The inaction of local government leaders on consolidation is what irks its advocates.
Under Palumbo’s bill, cities and counties would be incentivized to consolidate. If passed, SB 138 would authorize the state to match 10 percent of contributions to public employee pension funds for 10 years, give preference on state road projects, the unfettered power to impose a 1 percent sales tax and match 10 percent of regional jail costs.
Making retirement systems a little less mind-blowingly insolvent, raising taxes and defraying mandatory regional jail costs: It all seems so irresistible.
Which is not fair to keen-eyed legislators, who, and I believe them, just want better local government. Or is it less-expensive local government? Which one is it? Or is it both?
Consolidation fans in West Virginia often point to well-known examples of unified government, such as Indianapolis and the alleged combination of Louisville, Kentucky, Jefferson County and the myriad towns among them. These are illusions of pure consolidation and efficient government. They are more sizzle than steak, as Aaron Renn, a national observer of cities, has pointed out.
“In the case of the ‘Unigov’ system in Indianapolis,” Renn wrote for Governing magazine, “virtually none of the existing municipalities in the county were legally eliminated during consolidation. Police and fire departments were left unconsolidated, as were 11 school districts.
“Similarly in Louisville, Ky., where the city and county merged, neither existing municipalities nor fire departments were abolished.”
In the history of the merger movement, consolidation of local governments, towns, cities and counties is usually floated as either an efficiency or cost-savings move. Cost-savings are really an outcome of efficiency. And, yet, no case for consolidation in West Virginia to actually save on the cost of government services is ever specified. The operating presumption, without evidence, is that consolidation will magically lower costs, if consolidation occurs.
I don’t buy it. Maybe I’m from Missouri. Show me.
No one ever does. In 2017, a group of capable scholars, through WVU Research Corp., issued a white paper called “A Roadmap on Maximizing Local Government Effectiveness in West Virginia.” The authors shilled for consolidation without demonstrating how both effectiveness and thus, one presumes, cost-savings would occur.

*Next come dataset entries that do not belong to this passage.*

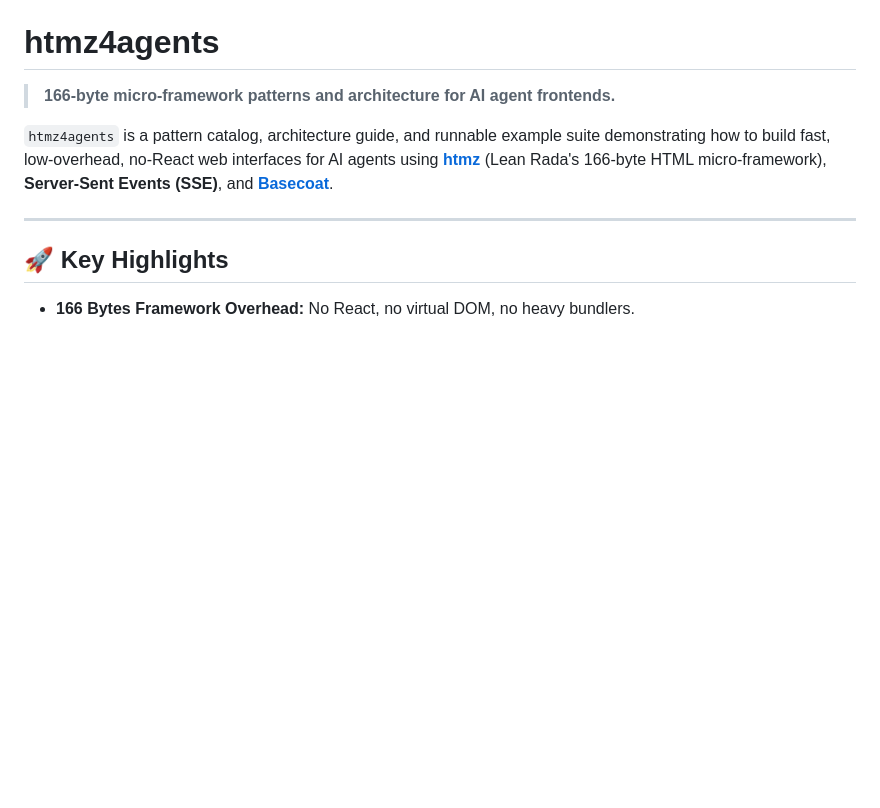
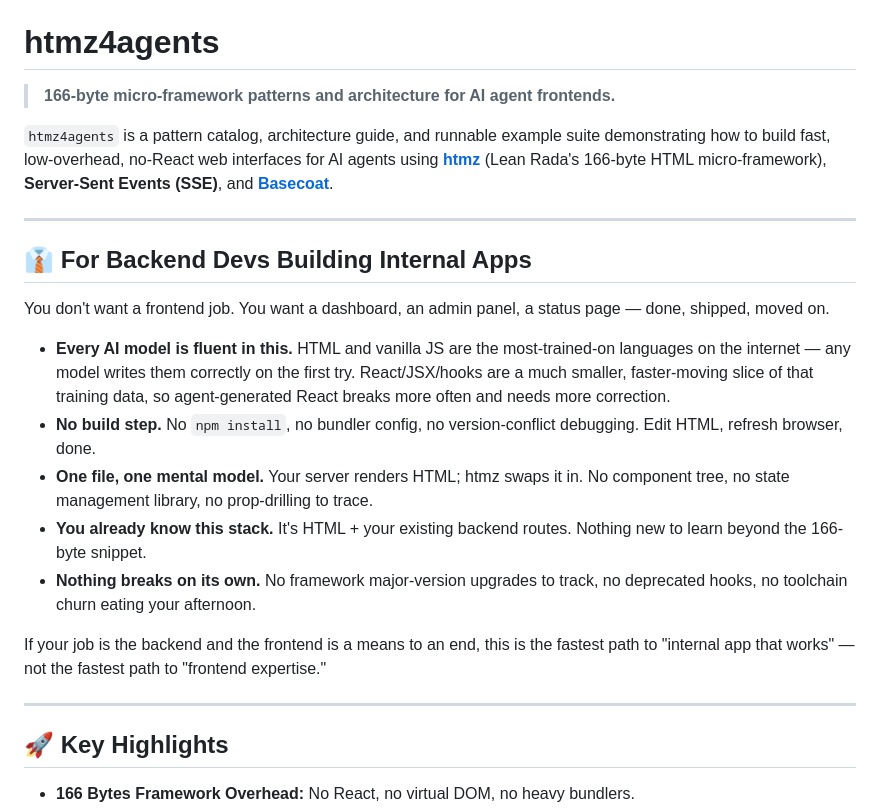
Before and after one commit to jymcheong/htmz4agents, a Markdown page: README.md, the part around the change. Drawn GitHub-style; blank space fills up the shorter version.

Commit message:
docs: add backend-dev pitch section
Short section aimed at backend devs building internal apps: no build
step, one file/one mental model, and models are more fluent in
HTML/vanilla JS than React/JSX (larger, more stable slice of training
data vs a smaller faster-moving one).

```diff
--- a/README.md
+++ b/README.md
@@ -3,6 +3,20 @@
 > **166-byte micro-framework patterns and architecture for AI agent frontends.**
 
 `htmz4agents` is a pattern catalog, architecture guide, and runnable example suite demonstrating how to build fast, low-overhead, no-React web interfaces for AI agents using **[htmz](https://leanrada.com/htmz/)** (Lean Rada's 166-byte HTML micro-framework), **Server-Sent Events (SSE)**, and **[Basecoat](https://basecoatui.com)**.
+
+---
+
+## 👔 For Backend Devs Building Internal Apps
+
+You don't want a frontend job. You want a dashboard, an admin panel, a status page — done, shipped, moved on.
+
+* **Every AI model is fluent in this.** HTML and vanilla JS are the most-trained-on languages on the internet — any model writes them correctly on the first try. React/JSX/hooks are a much smaller, faster-moving slice of that training data, so agent-generated React breaks more often and needs more correction.
+* **No build step.** No `npm install`, no bundler config, no version-conflict debugging. Edit HTML, refresh browser, done.
+* **One file, one mental model.** Your server renders HTML; htmz swaps it in. No component tree, no state management library, no prop-drilling to trace.
+* **You already know this stack.** It's HTML + your existing backend routes. Nothing new to learn beyond the 166-byte snippet.
+* **Nothing breaks on its own.** No framework major-version upgrades to track, no deprecated hooks, no toolchain churn eating your afternoon.
+
+If your job is the backend and the frontend is a means to an end, this is the fastest path to "internal app that works" — not the fastest path to "frontend expertise."
 
 ---
 
```
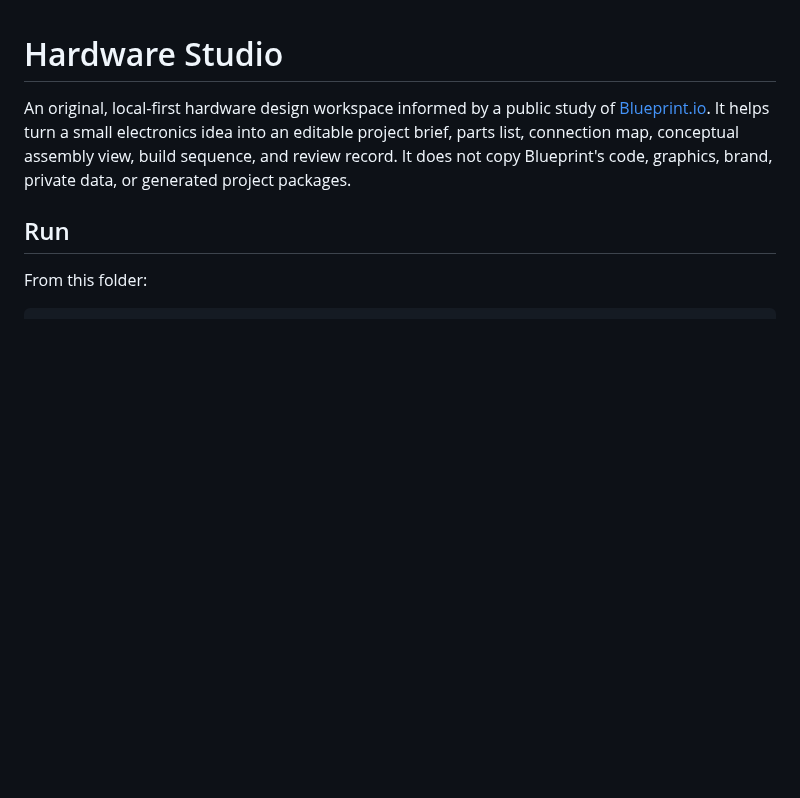
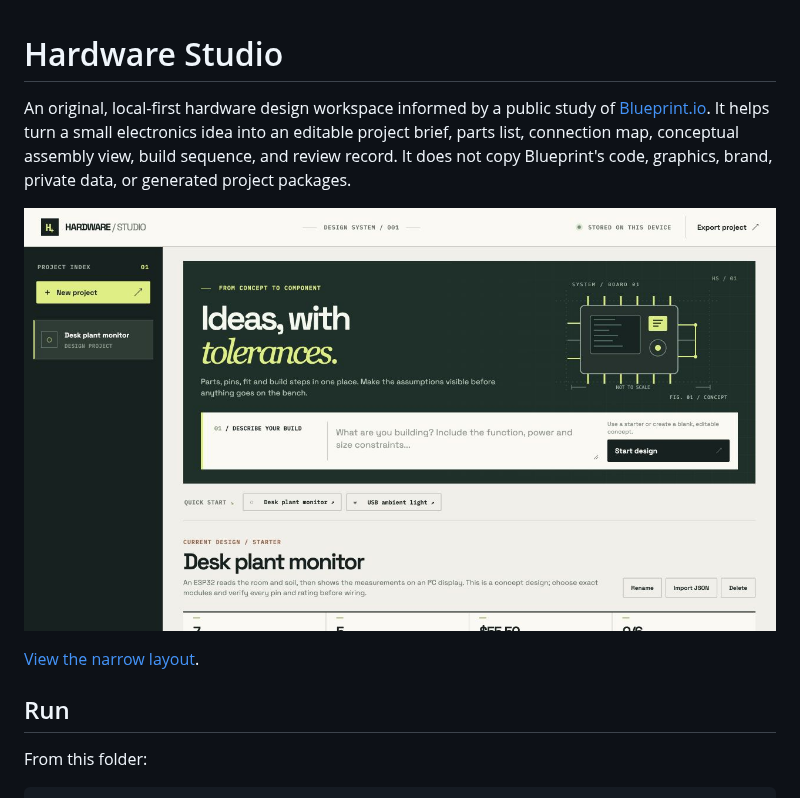
Before and after one commit to nazeeh111/hardware-studio-skill, a Markdown page: README.md, the part around the change. Drawn GitHub-style; pictures changed too: assets/studio-desktop.png (added); blank space fills up the shorter version.

Commit message:
Add visual previews and polish narrow layout

```diff
--- a/README.md
+++ b/README.md
@@ -1,6 +1,10 @@
 # Hardware Studio
 
 An original, local-first hardware design workspace informed by a public study of [Blueprint.io](https://www.blueprint.io/). It helps turn a small electronics idea into an editable project brief, parts list, connection map, conceptual assembly view, build sequence, and review record. It does not copy Blueprint's code, graphics, brand, private data, or generated project packages.
+
+![Hardware Studio desktop interface](assets/studio-desktop.png)
+
+[View the narrow layout](assets/studio-narrow.png).
 
 ## Run
 
```
Also changed, not shown: assets/studio-narrow.png (added), 1 other file.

My theory is that just the opposite would occur. I’m not alone.
“If the rationale [for a merge] is cost savings, you’re going to be disappointed,” Enid Slack, of the Institute on Municipal Finance and Governance at the University of Toronto, told Conor Dougherty in a piece for The Wall Street Journal in 2011. (I saved his piece for times like this.)
Slack described an unsurprising phenomenon in civic mergers: leveling up. This is the perhaps irresistible tendency of the merged local government to raise salaries of the public employees of the merged entity to the highest level of pay represented in the group. Leveling up almost always occurs in the making of a merger, with few cuts in employment numbers. After all, reducing the police force normally is not a winsome or winning tactic for reelection.

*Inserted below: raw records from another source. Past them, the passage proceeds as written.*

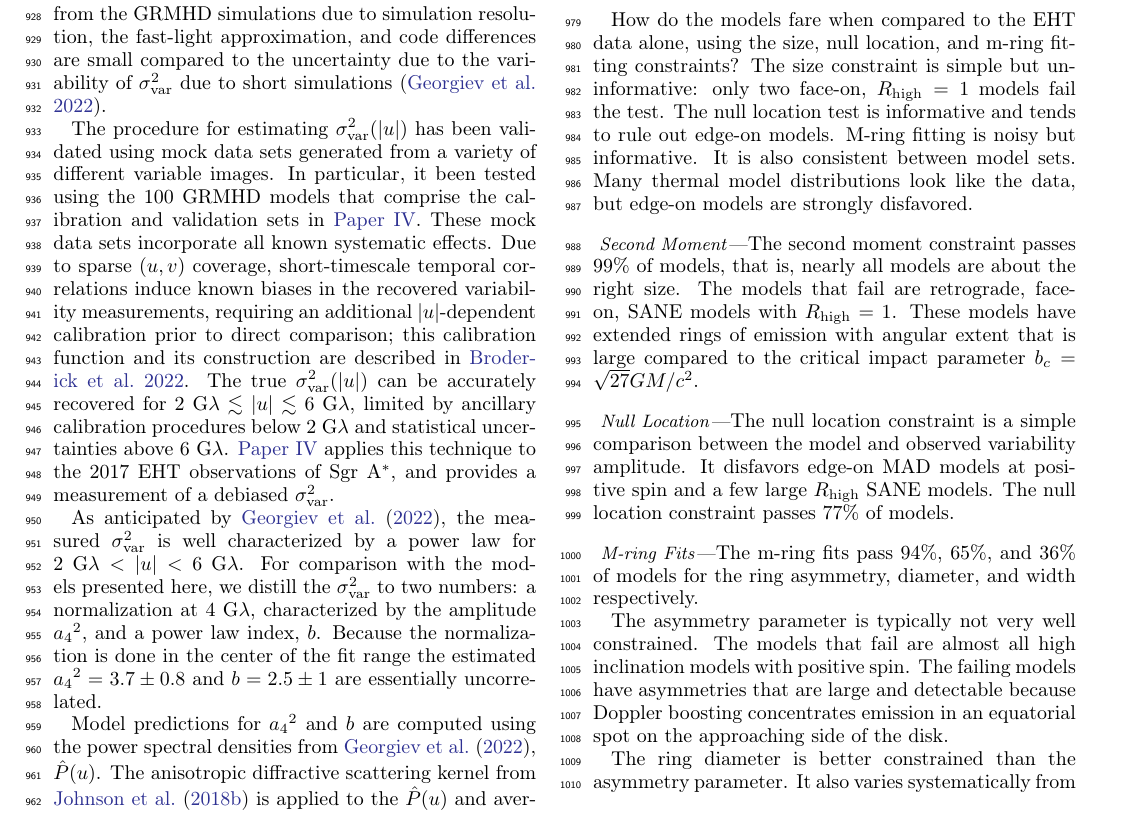
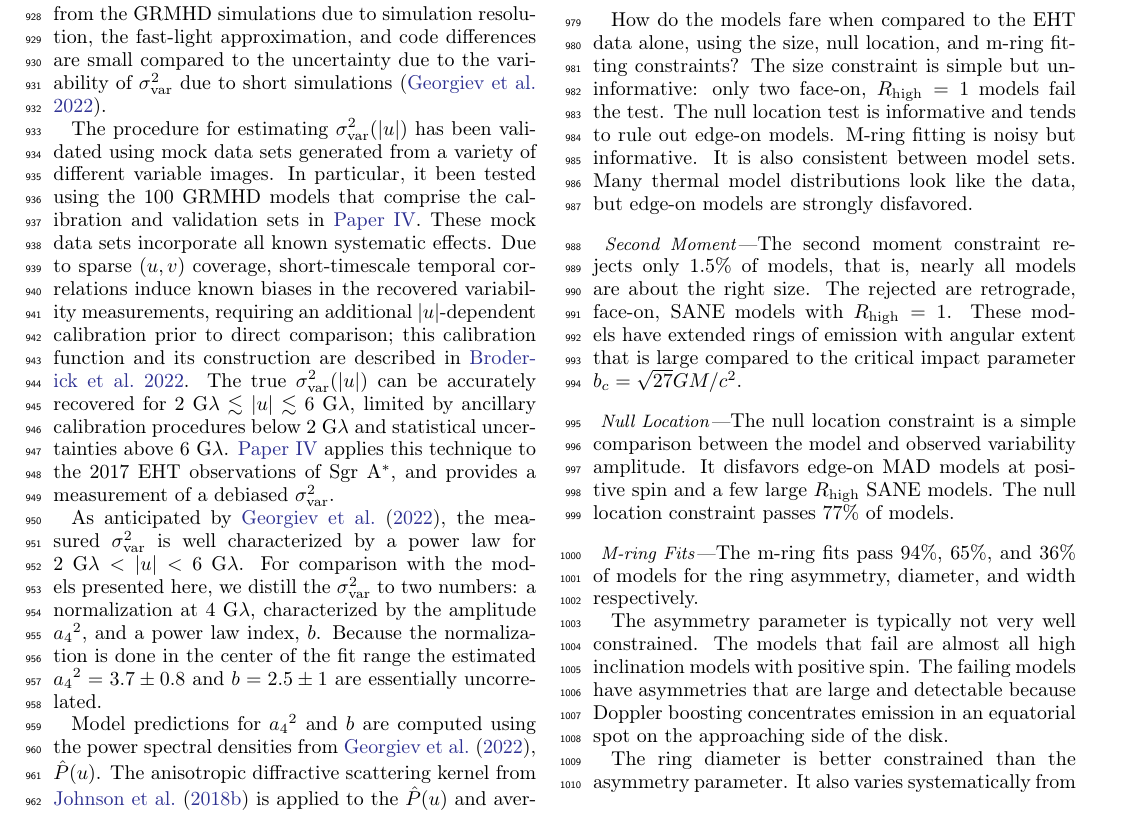
Before and after one commit to rndref/EHT_SGRA5, a LaTeX paper (main.tex, which reads comparisons.tex): part of page 13 of 62, cut so that both start at the same text. Compiled offline with pdfLaTeX.

Commit message:
Updates from overleaf

```diff
--- a/comparisons.tex
+++ b/comparisons.tex
@@ -23,7 +23,7 @@ How do the models fare when compared to the EHT data alone, using the size, null
 %  \label{fig:cmp_2nd_moment}
 %\end{figure}
 
-The second moment constraint passes 99\% of models, that is, nearly all models are about the right size.  The models that fail are retrograde, face-on, SANE models with $\Rh = 1$. These models have extended rings of emission with angular extent that is large compared to the critical impact parameter $b_c = \sqrt{27} \rg$.
+The second moment constraint rejects only 1.5\% of models, that is, nearly all models are about the right size.  The rejected are retrograde, face-on, SANE models with $\Rh = 1$. These models have extended rings of emission with angular extent that is large compared to the critical impact parameter $b_c = \sqrt{27} \rg$.
 
 \subsubsubsection{Null Location}
 
```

Imagine a negotiation between Mayor La Trivia of Wistful Vista and Commissioner Hogg of Passthru County: “Mayor, let’s merge your police department into our sheriff’s office. After all, county sheriffs are constitutional officers. Oh, and I suggest dispatching Wistful Vista’s new fire engines through the whole county.”
“Commissioner Hogg, our city pays its police officers 10 percent more than Passthru County pays its deputies. I figure we can’t cut salaries. Let me recommend that we raise your officer pay to match ours. Plus, our pension systems are underfunded by $150 million because we have been borrowing on our future for 50 years. Thank you for imposing our ginormous debts on the good citizens of Passthru County.”
I wish I would not be reduced to contemptuous skepticism about the efficiency and cost benefits of local government consolidation. It makes me sad to question the prevailing wisdoms that it, like castor oil or marathons, simply have to be, must be, good for you.
Remember, Jim Fixx wrote “The Complete Book of Running,” a best-selling book in 1977. In 1984, he died of cardiac arrest while jogging near his home. He was 52.